'In retrospect, I should have - this is all on me, by the way - I should have delayed it just a bit so that I could talk to members of Congress, particularly the leadership of committees like this, to prepare them for what was coming, ' he said.
"The White House officials who directed the rollout of the Executive Order should be here to answer for this debacle".
"If something happens bad from letting people in, they don't come and ask the judge about his ruling, they come to me". If the president wanted Kelly to back off from issuing the waiver, Kelly would have to hear it from the president directly, he told Bannon.
Mississippi Rep. Bennie Thompson, the top Democrat on the committee, acknowledged that Kelly was being called upon to explain and defend an order about which he had little prior knowledge. He testified that he and his staff had been given the opportunity to make changes to the order in the week before the ban was signed.
Kelly referred to the order as a "pause" that would give the US government time to fully evaluate how would-be visitors and refugees are being vetted before they are allowed into the country.
Critics have pointed out that the travelers targeted by the ban wait months or years to secure legal passage to the United States.
"Since September 11, 2001, not a single terrorist attack in the United States has been perpetrated by aliens from the countries named in the Order, " the group said. That's another reason for Kelly to take a "buck stops here" line on all of this during his congressional testimony today: He's not just taking one for the team, he's reclaiming some of his authority after it was undermined by stories like the ones above.
Committee Chairman Michael McCaul, a Republican from Texas, said he was encouraged Trump took steps to intensify the vetting of people seeking to enter the USA, including refugees, through executive orders.
"We believe [the order] is lawful and constitutional", said Kelly, who also gave his support for Trump's plan to build a wall along the U.S. -Mexico border.

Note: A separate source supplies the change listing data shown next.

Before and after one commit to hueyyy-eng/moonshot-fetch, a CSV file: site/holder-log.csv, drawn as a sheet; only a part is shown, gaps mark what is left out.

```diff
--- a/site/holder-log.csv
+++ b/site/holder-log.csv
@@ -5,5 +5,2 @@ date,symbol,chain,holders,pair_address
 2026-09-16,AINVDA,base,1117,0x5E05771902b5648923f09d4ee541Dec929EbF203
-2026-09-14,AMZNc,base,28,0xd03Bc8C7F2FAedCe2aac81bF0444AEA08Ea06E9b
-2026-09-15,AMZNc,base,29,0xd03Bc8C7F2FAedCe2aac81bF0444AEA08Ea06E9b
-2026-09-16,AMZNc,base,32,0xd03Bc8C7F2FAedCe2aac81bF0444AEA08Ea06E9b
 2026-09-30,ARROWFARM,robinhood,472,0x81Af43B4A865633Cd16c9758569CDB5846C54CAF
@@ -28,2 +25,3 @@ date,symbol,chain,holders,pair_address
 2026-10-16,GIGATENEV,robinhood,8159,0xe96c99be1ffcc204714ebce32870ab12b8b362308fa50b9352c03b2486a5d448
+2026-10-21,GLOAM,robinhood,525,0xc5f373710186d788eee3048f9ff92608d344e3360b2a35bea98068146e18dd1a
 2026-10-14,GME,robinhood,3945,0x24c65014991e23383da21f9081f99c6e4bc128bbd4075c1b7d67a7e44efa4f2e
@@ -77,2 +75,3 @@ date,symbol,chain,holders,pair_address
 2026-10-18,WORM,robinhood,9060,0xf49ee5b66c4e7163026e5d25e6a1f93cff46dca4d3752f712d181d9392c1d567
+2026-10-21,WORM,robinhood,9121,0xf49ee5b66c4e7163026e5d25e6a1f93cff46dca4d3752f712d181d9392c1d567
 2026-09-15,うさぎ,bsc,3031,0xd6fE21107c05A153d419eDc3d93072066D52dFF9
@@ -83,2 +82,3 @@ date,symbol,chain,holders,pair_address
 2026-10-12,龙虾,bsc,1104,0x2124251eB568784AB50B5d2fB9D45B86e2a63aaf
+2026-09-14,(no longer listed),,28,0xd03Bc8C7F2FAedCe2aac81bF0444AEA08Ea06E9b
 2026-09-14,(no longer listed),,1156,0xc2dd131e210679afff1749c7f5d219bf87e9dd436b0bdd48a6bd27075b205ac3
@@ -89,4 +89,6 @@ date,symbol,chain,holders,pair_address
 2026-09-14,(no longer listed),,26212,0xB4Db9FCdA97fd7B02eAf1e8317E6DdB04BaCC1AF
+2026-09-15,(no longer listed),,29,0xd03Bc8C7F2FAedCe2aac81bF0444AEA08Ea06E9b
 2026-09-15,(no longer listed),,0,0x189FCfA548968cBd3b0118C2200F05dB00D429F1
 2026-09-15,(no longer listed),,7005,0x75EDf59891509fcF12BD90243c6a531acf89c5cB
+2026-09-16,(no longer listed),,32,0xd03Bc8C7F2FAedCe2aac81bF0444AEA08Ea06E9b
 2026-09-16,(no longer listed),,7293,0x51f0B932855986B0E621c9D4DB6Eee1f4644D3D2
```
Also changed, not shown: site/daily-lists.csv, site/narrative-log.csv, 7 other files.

He said he would soon be visiting Tucson, Ariz. and San Diego to get the opinions of federal and local law enforcement officials there.
"They are countries in chaos, countries in collapse", he said.